A clearer view of past climate from tree rings
A basic law of plant growth leads to big jumps in accuracy of climate records
To see where the Earth’s climate is headed, we have to see where it’s been — and a new San Francisco State University study could offer a clearer picture. The study outlines a way to use a basic law of plant growth to improve estimates of historical temperature and rainfall from tree rings. The results could help answer one of the biggest questions facing climate scientists today.
“There’s a big question here, which is: How warm will it get?” said San Francisco State Assistant Professor of Earth & Climate Sciences Alexander Stine, the sole author of the study. “One way to get at this problem is to build a long record of temperatures in the Earth’s past.”
The rings of a tree document how quickly that tree grew. In the hands of a skilled scientist that can be translated into information about the environment in which the tree grew. Such records are useful because they stretch back thousands of years — far older than any direct measurements made by humans — and because trees are usually abundant where people live.
But when a tree’s growth is threatened by other factors like poor soil quality, the record it holds of climate start to become messier. The new technique applies a simple principle for picking the trees that hold the most pristine record of climate from each moment in history: simply selecting those that were growing the best. “The assumption is that those trees which are most successful in that year are more likely to be responding to large-scale climate,” Stine explained.
Testing that assumption on a worldwide database of tree-ring measurements includes studies by over 300 researchers around the world, Stine showed that he could get more precise measurements of past temperature and precipitation than current methods. Depending on how the math was applied, that could mean anywhere from a single-digit percent improvement to an estimate that’s 82 percent more accurate than those created using other methods. Stine reported the results earlier this month in the journal Paleoceanography and Paleoclimatology.
The key to improving those estimates was applying “Liebig’s Law of the Minimum,” the widely accepted idea that a plant’s growth is tied to the most limiting factor in its environment. For instance, a slight dip in rainfall won’t affect a tree’s growth if it’s already being stunted by an intense cold snap.

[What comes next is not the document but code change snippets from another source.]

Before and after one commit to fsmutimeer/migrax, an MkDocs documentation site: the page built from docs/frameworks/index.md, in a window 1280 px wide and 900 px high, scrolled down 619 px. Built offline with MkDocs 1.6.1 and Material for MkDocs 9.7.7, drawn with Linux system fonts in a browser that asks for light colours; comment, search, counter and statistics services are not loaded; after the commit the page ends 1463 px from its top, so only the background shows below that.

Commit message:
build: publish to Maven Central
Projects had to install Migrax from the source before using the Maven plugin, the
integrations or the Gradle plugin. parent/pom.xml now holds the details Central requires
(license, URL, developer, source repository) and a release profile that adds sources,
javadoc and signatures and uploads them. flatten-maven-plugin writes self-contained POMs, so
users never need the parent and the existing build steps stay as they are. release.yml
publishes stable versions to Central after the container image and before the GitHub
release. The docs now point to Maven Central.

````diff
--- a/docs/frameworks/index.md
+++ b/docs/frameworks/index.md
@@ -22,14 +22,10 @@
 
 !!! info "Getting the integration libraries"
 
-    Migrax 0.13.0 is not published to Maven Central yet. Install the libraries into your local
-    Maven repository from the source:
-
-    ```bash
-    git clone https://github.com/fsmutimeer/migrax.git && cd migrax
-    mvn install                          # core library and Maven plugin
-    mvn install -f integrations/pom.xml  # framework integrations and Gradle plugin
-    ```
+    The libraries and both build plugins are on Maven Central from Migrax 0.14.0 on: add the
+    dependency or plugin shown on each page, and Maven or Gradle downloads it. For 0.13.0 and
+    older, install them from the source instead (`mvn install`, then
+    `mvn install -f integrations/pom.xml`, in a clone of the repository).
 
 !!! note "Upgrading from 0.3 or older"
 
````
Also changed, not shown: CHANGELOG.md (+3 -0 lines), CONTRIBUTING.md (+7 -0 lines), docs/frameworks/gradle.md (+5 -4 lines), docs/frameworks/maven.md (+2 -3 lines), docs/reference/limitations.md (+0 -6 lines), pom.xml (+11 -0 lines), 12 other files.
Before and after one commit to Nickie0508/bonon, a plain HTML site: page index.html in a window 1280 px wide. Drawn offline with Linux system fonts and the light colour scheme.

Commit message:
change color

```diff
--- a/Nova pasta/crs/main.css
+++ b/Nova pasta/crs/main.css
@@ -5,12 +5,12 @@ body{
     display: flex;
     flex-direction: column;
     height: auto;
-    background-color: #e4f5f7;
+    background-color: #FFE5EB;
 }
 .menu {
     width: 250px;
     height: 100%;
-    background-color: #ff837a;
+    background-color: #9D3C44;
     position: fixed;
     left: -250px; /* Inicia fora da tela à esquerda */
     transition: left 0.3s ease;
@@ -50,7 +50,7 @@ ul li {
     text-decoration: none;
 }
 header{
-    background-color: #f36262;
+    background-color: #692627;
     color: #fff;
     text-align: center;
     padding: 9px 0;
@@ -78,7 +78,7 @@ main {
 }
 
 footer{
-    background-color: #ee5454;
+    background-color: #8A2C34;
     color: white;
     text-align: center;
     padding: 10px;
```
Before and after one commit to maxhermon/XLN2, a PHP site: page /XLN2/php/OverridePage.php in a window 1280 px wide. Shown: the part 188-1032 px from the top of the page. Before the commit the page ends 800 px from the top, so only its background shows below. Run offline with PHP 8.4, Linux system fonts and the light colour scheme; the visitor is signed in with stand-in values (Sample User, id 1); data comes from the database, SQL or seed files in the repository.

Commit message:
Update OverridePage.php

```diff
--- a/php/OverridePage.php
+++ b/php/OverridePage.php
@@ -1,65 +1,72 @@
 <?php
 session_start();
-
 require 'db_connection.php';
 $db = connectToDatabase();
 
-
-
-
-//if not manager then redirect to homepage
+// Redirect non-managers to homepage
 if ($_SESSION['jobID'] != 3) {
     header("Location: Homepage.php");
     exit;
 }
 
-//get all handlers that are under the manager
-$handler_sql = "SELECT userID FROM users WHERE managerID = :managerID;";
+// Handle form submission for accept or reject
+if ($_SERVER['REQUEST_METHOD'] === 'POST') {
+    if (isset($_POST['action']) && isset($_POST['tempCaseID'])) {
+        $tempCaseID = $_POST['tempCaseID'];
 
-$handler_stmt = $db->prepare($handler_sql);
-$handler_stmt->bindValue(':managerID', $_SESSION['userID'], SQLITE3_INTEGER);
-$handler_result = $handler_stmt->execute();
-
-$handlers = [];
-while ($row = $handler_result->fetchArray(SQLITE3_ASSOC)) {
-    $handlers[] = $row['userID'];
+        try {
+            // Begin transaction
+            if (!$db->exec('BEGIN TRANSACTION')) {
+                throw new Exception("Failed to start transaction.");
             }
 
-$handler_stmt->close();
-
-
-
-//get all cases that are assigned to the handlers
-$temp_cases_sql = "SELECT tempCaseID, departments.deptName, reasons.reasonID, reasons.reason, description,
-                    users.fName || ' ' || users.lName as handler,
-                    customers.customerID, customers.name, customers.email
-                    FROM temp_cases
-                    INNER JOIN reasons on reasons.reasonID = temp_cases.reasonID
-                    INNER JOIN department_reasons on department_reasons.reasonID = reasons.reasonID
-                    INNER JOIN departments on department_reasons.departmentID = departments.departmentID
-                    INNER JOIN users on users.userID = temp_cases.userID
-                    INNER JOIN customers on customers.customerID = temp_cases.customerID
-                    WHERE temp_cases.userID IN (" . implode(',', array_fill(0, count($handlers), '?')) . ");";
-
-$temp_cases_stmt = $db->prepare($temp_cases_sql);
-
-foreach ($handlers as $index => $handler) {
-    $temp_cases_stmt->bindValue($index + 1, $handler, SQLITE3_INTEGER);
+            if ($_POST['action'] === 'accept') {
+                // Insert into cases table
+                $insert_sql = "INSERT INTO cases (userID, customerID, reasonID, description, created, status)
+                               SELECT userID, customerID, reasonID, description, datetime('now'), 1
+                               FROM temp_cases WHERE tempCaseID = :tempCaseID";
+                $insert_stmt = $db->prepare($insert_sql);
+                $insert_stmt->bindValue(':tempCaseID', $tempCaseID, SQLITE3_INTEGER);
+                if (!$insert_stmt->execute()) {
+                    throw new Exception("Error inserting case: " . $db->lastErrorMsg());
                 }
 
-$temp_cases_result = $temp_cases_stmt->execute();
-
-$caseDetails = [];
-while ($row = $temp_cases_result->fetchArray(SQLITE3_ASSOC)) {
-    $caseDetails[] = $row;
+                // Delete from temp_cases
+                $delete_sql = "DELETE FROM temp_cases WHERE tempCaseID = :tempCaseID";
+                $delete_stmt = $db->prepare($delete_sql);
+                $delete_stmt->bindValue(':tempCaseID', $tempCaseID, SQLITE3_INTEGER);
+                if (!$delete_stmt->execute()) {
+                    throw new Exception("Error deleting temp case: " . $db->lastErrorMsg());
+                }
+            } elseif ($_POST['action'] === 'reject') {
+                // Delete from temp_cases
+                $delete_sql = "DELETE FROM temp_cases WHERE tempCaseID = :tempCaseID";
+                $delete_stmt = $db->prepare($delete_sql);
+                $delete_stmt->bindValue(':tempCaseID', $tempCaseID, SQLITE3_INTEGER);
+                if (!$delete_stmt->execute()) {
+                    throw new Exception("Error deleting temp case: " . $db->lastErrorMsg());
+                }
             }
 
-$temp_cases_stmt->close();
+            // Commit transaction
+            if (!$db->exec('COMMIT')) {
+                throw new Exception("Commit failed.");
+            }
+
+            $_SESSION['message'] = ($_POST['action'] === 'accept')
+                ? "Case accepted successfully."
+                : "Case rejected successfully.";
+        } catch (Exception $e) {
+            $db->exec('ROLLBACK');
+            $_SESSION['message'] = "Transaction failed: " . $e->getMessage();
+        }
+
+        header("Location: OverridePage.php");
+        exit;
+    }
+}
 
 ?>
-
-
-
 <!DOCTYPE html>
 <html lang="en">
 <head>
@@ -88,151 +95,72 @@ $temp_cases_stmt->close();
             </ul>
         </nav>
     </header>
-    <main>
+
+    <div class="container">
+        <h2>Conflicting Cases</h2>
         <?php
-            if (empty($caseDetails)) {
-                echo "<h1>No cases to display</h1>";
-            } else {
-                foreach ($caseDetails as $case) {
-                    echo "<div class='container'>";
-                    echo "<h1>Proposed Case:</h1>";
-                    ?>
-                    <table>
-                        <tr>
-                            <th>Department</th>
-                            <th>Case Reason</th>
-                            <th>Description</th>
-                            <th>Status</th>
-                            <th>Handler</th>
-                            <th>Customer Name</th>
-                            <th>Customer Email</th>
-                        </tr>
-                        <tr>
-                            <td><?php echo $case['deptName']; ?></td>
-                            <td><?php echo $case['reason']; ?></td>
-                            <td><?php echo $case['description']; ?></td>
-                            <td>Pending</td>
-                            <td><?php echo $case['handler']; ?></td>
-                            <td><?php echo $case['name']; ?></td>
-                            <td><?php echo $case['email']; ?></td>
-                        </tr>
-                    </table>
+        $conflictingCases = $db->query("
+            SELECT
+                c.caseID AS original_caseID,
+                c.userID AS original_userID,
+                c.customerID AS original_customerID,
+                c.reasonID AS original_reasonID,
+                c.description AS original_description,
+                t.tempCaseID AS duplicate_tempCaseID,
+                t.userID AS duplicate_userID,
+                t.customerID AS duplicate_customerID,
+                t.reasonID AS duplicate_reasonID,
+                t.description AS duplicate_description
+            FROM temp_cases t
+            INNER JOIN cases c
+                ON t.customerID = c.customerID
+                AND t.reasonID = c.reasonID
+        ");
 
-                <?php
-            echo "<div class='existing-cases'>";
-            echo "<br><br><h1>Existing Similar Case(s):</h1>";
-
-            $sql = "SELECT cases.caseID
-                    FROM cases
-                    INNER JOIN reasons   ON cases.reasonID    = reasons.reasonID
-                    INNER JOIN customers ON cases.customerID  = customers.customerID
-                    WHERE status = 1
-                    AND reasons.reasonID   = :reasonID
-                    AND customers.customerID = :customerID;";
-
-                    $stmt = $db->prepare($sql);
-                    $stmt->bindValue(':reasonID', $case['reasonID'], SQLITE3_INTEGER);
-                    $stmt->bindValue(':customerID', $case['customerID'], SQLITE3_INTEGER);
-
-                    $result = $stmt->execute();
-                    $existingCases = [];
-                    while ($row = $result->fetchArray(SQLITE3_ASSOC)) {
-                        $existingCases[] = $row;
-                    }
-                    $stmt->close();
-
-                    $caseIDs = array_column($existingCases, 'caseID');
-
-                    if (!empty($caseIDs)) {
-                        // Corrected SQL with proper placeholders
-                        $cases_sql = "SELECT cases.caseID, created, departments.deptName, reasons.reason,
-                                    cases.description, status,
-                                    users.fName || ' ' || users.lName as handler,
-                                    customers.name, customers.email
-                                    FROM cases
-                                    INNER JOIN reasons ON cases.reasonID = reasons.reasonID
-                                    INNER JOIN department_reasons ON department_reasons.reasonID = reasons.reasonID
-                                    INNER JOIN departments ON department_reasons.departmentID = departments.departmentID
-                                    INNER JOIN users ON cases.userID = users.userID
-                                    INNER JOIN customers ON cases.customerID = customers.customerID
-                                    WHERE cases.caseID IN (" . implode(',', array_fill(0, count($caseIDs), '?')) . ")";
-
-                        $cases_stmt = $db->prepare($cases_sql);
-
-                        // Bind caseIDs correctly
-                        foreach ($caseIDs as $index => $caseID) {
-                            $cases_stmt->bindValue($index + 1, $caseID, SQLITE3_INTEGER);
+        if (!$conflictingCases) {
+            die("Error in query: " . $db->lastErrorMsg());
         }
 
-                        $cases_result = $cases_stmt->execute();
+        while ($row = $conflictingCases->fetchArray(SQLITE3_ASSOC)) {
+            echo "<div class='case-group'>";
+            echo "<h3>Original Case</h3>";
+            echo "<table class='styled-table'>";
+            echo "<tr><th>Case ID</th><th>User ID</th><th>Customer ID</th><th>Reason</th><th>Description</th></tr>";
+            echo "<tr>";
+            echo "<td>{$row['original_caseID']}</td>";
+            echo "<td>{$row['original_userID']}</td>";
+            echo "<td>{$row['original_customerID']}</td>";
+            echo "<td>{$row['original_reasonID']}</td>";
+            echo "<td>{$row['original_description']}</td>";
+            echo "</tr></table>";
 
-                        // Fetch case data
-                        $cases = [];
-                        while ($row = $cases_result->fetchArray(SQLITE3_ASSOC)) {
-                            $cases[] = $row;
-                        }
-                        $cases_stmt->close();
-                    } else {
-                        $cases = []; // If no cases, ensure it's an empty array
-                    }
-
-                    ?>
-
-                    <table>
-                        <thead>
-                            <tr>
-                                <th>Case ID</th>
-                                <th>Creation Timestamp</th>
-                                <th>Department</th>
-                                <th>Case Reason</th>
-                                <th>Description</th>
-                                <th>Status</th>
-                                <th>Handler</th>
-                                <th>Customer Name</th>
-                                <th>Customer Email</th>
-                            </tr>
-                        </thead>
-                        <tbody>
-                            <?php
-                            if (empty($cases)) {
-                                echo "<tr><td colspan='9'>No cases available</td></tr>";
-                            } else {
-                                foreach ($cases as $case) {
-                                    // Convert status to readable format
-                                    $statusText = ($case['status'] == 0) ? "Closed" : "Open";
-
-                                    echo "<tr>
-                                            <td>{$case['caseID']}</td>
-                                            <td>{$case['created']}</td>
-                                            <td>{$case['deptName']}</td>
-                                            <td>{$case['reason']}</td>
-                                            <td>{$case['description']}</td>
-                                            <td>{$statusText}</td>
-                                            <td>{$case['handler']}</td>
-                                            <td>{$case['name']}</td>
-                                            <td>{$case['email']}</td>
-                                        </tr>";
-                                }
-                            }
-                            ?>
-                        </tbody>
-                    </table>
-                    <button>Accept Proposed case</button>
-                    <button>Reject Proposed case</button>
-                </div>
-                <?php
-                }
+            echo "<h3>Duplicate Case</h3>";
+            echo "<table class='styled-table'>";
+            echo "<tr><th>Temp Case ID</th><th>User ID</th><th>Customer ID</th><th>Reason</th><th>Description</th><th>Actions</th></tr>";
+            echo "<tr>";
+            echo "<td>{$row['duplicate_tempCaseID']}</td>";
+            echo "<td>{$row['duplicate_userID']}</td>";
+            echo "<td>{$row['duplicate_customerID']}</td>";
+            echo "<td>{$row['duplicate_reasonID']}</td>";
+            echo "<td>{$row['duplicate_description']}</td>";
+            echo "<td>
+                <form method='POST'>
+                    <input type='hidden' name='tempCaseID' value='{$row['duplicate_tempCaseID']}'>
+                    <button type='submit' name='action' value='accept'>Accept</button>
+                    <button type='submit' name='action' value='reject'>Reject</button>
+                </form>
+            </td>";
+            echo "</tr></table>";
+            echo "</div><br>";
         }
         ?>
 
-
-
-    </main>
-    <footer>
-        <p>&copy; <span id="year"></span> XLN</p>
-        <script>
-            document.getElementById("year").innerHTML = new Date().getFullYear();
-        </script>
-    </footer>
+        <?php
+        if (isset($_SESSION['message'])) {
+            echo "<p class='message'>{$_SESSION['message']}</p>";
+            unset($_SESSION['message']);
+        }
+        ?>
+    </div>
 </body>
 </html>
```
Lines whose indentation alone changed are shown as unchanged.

“It’s a basic idea in ecology that’s old and well-understood,” said Stine. It’s the way that he applied it that’s novel. Because of Leibig’s law, he realized, a tree growing especially well is not likely to be held back by local factors like harmful insects, meaning that measurements of the tree’s growth will be tightly linked to the climate it’s experiencing.
Stine had presented the idea and tested it at smaller scales in the past, but this is the first demonstration that the method can improve past climate estimates for regions all over the world. There’s also reason to believe that the technique can be fine-tuned further: Stine says more work is needed to figure out the best way to apply the math to see the biggest advances.
And the stakes for making those improvements are high. “We have very short instrumental temperature and rainfall records,” said Stine. “And we’re living in a world where our theory tells us these things should be changing rapidly.”
This research was supported by National Science Foundation grant AGS-1405053.